Teton County Fair week saw several equestrian events at the rodeo grounds. Beginning July 18 with the open class English horse show and ending with a trail obstacle course on Sunday, the classes brought several horseback disciplines together.
Western dressage takes cues from traditional dressage. For example, instead of a collected trot it is a working jog. Riders participate in different classes depending on their level of experience within the discipline, with the more experienced classes asking for advanced maneuvers and a lope.
Participants hailed from as far as Oregon. Serene Stone and her mustang, Miss Muffet, make the drive to Wyoming every summer to live with her grandmother. Eight-year-old Miss Muffet was gathered from the Rock Springs herd management area.
Harley Stimmel and his tall gray thoroughbred mare, Promise, competed alongside other Stimmel family members, including Carolyn Stimmel, who took first place in one of the classes.
He’s been watching the event gain traction among other equestrians, and as a polo player himself he’s seen the benefits. Western dressage is a wonderful basic for whatever discipline you’re going to do, Stimmel said. He then praised everyone involved with putting on the competition.

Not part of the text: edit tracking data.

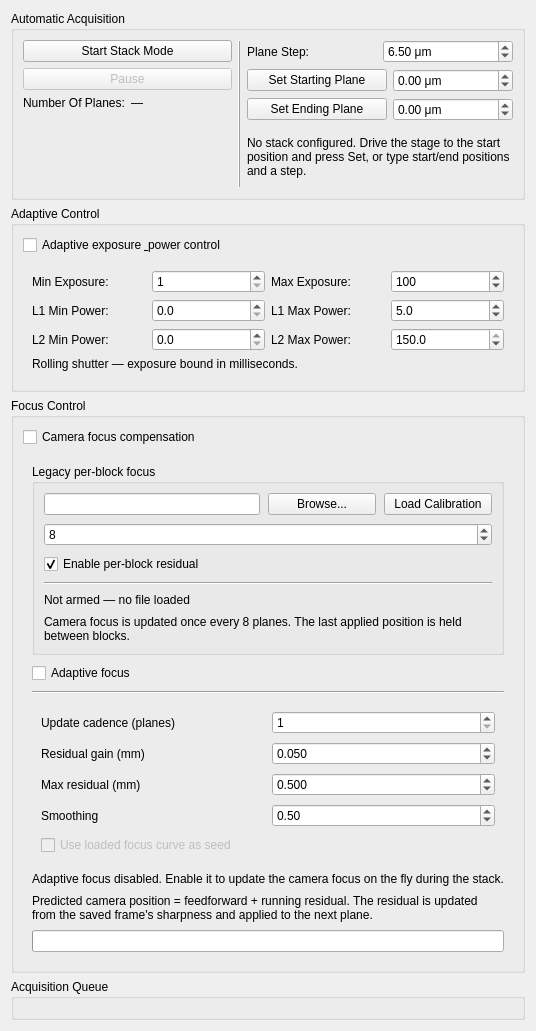
This is lightsheet/gui/panels/ui_stack_panel.ui in LIOMLab/lightsheet as Qt 5 draws it before an edit. The edited form follows.
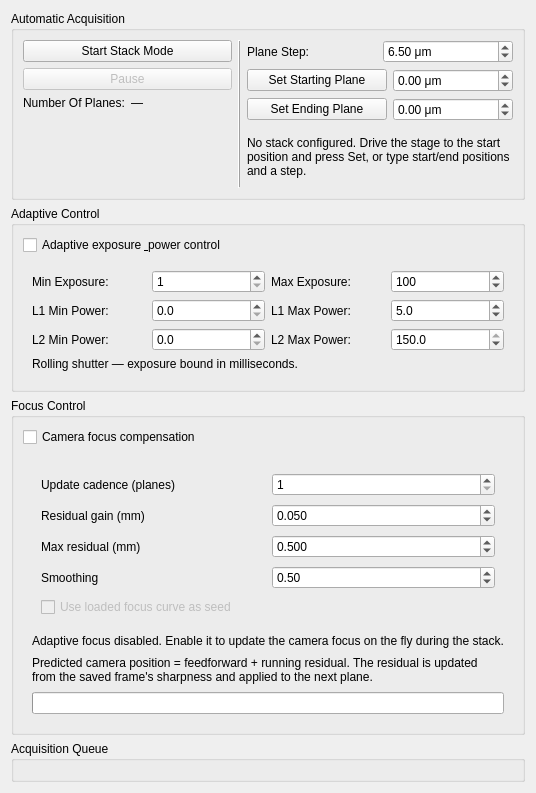
This is the edited form. Custom widgets are drawn as their Qt base class.

Commit message:
gui(stack): remove legacy per-block focus controls
Delete the "Legacy per-block focus" group from the stack panel and
collapses the redundant "Adaptive focus" checkbox into the master
"Camera focus compensation" toggle. The legacy curve loader, block-size
spinbox, and residual checkbox are gone; the panel now exposes only the
per-plane adaptive autofocus configuration.

Update the generated ui_stack_panel.py, field spec table, and focus UI
tests to match the simplified widget tree.

Patch:
```diff
--- a/lightsheet/gui/panels/ui_stack_panel.ui
+++ b/lightsheet/gui/panels/ui_stack_panel.ui
@@ -563,122 +563,7 @@
          <property name="spacing">
           <number>8</number>
          </property>
-         <item row="0" column="0" colspan="4">
-          <widget class="QGroupBox" name="groupBox_legacyFocus">
-           <property name="title">
-            <string>Legacy per-block focus</string>
-           </property>
-           <layout class="QGridLayout" name="gridLayout_legacyFocus">
-            <property name="spacing">
-             <number>8</number>
-            </property>
-            <item row="0" column="0" colspan="2">
-             <widget class="QLineEdit" name="lineEdit_focusCurvePath">
-              <property name="toolTip">
-               <string>Absolute or relative path to the JSON focus calibration file.</string>
-              </property>
-             </widget>
-            </item>
-            <item row="0" column="2">
-             <widget class="QPushButton" name="pushButton_focusBrowse">
-              <property name="text">
-               <string>Browse...</string>
-              </property>
-             </widget>
-            </item>
-            <item row="0" column="3">
-             <widget class="QPushButton" name="pushButton_focusLoad">
-              <property name="text">
-               <string>Load Calibration</string>
-              </property>
-             </widget>
-            </item>
-            <item row="1" column="0" colspan="4">
-             <widget class="FieldSpecSpinBox" name="doubleSpinBox_focusBlockSize">
-              <property name="toolTip">
-               <string>Number of planes between camera focus updates. The last applied position is held between blocks.</string>
-              </property>
-              <property name="decimals">
-               <number>0</number>
-              </property>
-              <property name="minimum">
-               <double>1.000000000000000</double>
-              </property>
-              <property name="maximum">
-               <double>100.000000000000000</double>
-              </property>
-              <property name="singleStep">
-               <double>1.000000000000000</double>
-              </property>
-              <property name="value">
-               <double>8.000000000000000</double>
-              </property>
-             </widget>
-            </item>
-            <item row="2" column="0" colspan="4">
-             <widget class="QCheckBox" name="checkBox_focusAutofocusResidual">
-              <property name="toolTip">
-               <string>Enable per-block sharpness-based residual correction on top of the feedforward calibration curve.</string>
-              </property>
-              <property name="text">
-               <string>Enable per-block residual</string>
-              </property>
-              <property name="checked">
-               <bool>true</bool>
-              </property>
-             </widget>
-            </item>
-            <item row="3" column="0" colspan="4">
-             <widget class="QFrame" name="line_focusResidualSeparator">
-              <property name="frameShape">
-               <enum>QFrame::HLine</enum>
-              </property>
-              <property name="frameShadow">
-               <enum>QFrame::Sunken</enum>
-              </property>
-             </widget>
-            </item>
-            <item row="4" column="0" colspan="4">
-             <widget class="QLabel" name="label_focusStatus">
-              <property name="text">
-               <string>Not armed — no file loaded</string>
-              </property>
-             </widget>
-            </item>
-            <item row="5" column="0" colspan="4">
-             <widget class="QLabel" name="label_focusBlockHint">
-              <property name="text">
-               <string>Camera focus is updated once every 8 planes. The last applied position is held between blocks.</string>
-              </property>
-              <property name="wordWrap">
-               <bool>true</bool>
-              </property>
-             </widget>
-            </item>
-           </layout>
-          </widget>
-         </item>
-        <item row="1" column="0" colspan="4">
-         <widget class="QCheckBox" name="checkBox_adaptiveAutofocus">
-          <property name="toolTip">
-           <string>Enable per-plane adaptive autofocus to update camera focus during the stack.</string>
-          </property>
-          <property name="text">
-           <string>Adaptive focus</string>
-          </property>
-         </widget>
-        </item>
-        <item row="2" column="0" colspan="4">
-         <widget class="QFrame" name="line_autofocusSeparator">
-          <property name="frameShape">
-           <enum>QFrame::HLine</enum>
-          </property>
-          <property name="frameShadow">
-           <enum>QFrame::Sunken</enum>
-          </property>
-         </widget>
-        </item>
-        <item row="3" column="0" colspan="4">
+        <item row="0" column="0" colspan="4">
          <widget class="QWidget" name="widget_adaptiveAutofocusFields">
           <property name="visible">
            <bool>false</bool>
@@ -807,14 +692,14 @@
           </layout>
          </widget>
         </item>
-        <item row="4" column="0" colspan="4">
+        <item row="1" column="0" colspan="4">
          <widget class="QLabel" name="label_autofocusStatus">
           <property name="text">
            <string>Adaptive focus disabled. Enable it to update the camera focus on the fly during the stack.</string>
           </property>
          </widget>
         </item>
-        <item row="5" column="0" colspan="4">
+        <item row="2" column="0" colspan="4">
          <widget class="QLabel" name="label_autofocusHint">
           <property name="text">
            <string>Predicted camera position = feedforward + running residual. The residual is updated from the saved frame's sharpness and applied to the next plane.</string>
@@ -824,7 +709,7 @@
           </property>
          </widget>
         </item>
-        <item row="6" column="0" colspan="4">
+        <item row="3" column="0" colspan="4">
          <widget class="QProgressBar" name="progressBar_autofocus">
           <property name="visible">
            <bool>false</bool>
```
Left out of the diff: 2 changed lines with no effect on the pictures. The commit also changes 7 other files.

“[This event] wouldn’t run without some of these wonderful volunteers,” he said.
4-H Club events
A group of nearly 15 4-H Club equestrians gathered around the edge of the rodeo arena July 21 to take part in several events. They began with showmanship, then moved on to the performance classes.
In the performance class, riders ask their horse for a walk, jog and lope. They also must complete several maneuvers, including a sliding stop, spin and lead change.
Once the performance classes were completed, the 4-H Club members transitioned to barrel racing. Then, pole bending and more speed events.
The club also did a trail class, in which the horses would be asked to step over, under and through different objects for their riders.
Across the way from the rodeo arena, an open showmanship class took place in the grass arena. Some participants were 4-H members. Others, like Dan Winder, are old hats at the event.
Winder has been raising and showing paint horses for 40 years. He has competed against classes of 50 horses. This year, he was in a class of two. Winder’s mare Scarlets One Hot Imprint won the 2007 Teton County Fair Best of Show.
After the halter classes finished, tiny saddles were placed on horses 10 times the size of the children placed on their backs. The lead line class consisted of the children being led around the grassy arena and judged much like the showmanship class — with an extra dose of cute.
Horses, riders, cows — the three sisters of cowboy competition. Saturday was particularly apt for the day’s events: National Day of the American Cowboy.
Ranch sorting requires a two person team and takes place in two connected round pens resembling a figure-eight.
When the team begins working, a calf’s hip number is announced, thus marking the first target to be cut from the others.
If the number called is seven, then the team must gather the “seven” cow first, then the “eight” cow and so on. The team rotates who cuts the calf from the herd and who plays door security, only allowing out one specific calf, within a time limit.
Sunday afternoon in the rodeo arena saw rapid dismantlement of the ranch sorting setup. Once the arena was cleared of pens, over 35 horses and riders entered the arena to warm up.
Time for team branding, the wildest event offered during the week’s festivities.
Two teams of three riders each enter the arena to wait on a chalk line for a dropped flag.
When the mark is given, six horses rush toward two calves at the arena’s end. The calves, for their part, scatter.
One rider is responsible for throwing a loop around the calf’s neck, another for catching its heels. The last cowboy has to hop off his or her horse, switch the neck rope to the front hooves, position the calf on its left side and slash a line of paint on the haunches before remounting.
Once the “brander” is back in the saddle, the clock stops for the team.
Cyndie Clark, a Star Valley resident, helped her father haul calves 40 miles for the day’s events.
In comparison with the lackluster showmanship turnout, Clark thought the ranch sorting and team branding turnout was up to par.
“There’s not as many spectators, but there’s still a lot of participants,” Clark said.
“Pretty much everybody that was here last year is here this year.”